“It was special, because we were able to cook on campus,” says club president Hae-jun Oh ’18, a Manchester Center, Vermont, native majoring in physics and applied math. “If we were to plan a monthly or weekly event there, I could see members bonding over cooking and eating Korean cuisine. It was a great experience.”
The Undergrad Chemistry Council stayed away from the stove, but used the kitchen facilities to make freeze-dried ice cream at its Liquid Nitro Ice Cream Social.
The kitchen is open by reservation anytime Douglass is open and features two long white tables, each with 12 chairs. There’s a flat-screen television, oven, gas-top range, sink, refrigerator/freezer, garbage disposal, warming tray, and a commercial-grade dishwater that cleans in 90 seconds.

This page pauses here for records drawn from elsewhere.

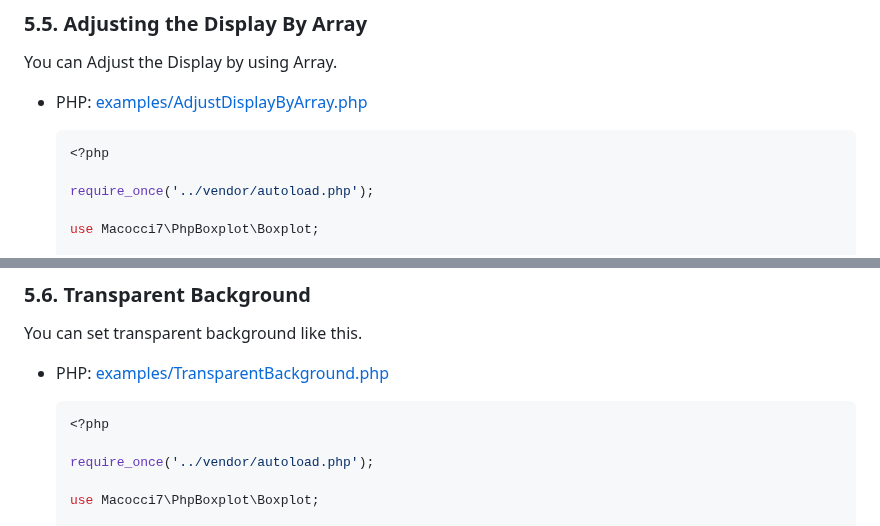
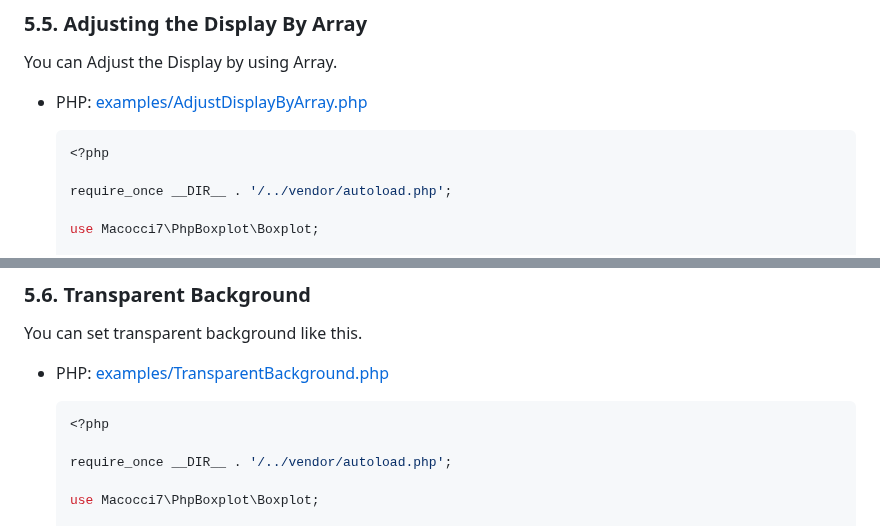
Before and after one commit to macocci7/PHP-Boxplot, a Markdown page: README.md, 2 parts joined by grey strips. Rendered like a GitHub page.

````diff
--- a/README.md
+++ b/README.md
@@ -394,7 +394,7 @@ You can Adjust the Display by using Array.
     ```php
     <?php
 
-    require_once('../vendor/autoload.php');
+    require_once __DIR__ . '/../vendor/autoload.php';
 
     use Macocci7\PhpBoxplot\Boxplot;
 
@@ -460,7 +460,7 @@ You can set transparent background like this.
     ```php
     <?php
 
-    require_once('../vendor/autoload.php');
+    require_once __DIR__ . '/../vendor/autoload.php';
 
     use Macocci7\PhpBoxplot\Boxplot;
 
````
Also changed, not shown: other parts of README.md (+6 -6 lines), examples/img/BoxplotExampleCase.png, 17 other files.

Clubs and classes interested in using the kitchen must sign up for training provided by David Graupman, assistant director of student life operations.
“Students were asking for a place like this,” Graupman says, “and they seem to love it.”
Alcohol isn’t allowed, not even for cooking, and all food must come from a licensed New York State vendor. Food from home gardens is not allowed, and all food cooked in the kitchen must be consumed in that space.
“You can’t bring it somewhere else or sell it,” Graupman says.
Years ago, there was a cooking club at the University. When Ballou learned that a community kitchen was being designed, she envisioned such a club returning to campus. Her hopes were realized recently when three freshmen—Rosemary Aviste ’20, Samantha Koplik ’20, and Zhiyu (Zoey) Gong ’20—formed the UR Cooking Club.
“The Douglass Community Kitchen definitely helped inspire the formation of our club,” says Aviste, a brain and cognitive sciences and psychology double major from Black River, New York. “We all cooked in our respective residence hall kitchens, which gave us the idea to start a club, but the presence of the community kitchen really allowed us to develop our idea and put it into action.”
Aviste says UR Cooking Club’s goal is to “incorporate as many cultures as we can by collaborating with other groups on campus.”
Ballou says the new club is further proof that the Douglass Community Kitchen has been a success.
“It shows that we built something the students were looking for,” she says. “They’re excited, and we’re excited, about what lies ahead.”
—Jim Mandelaro, April 2017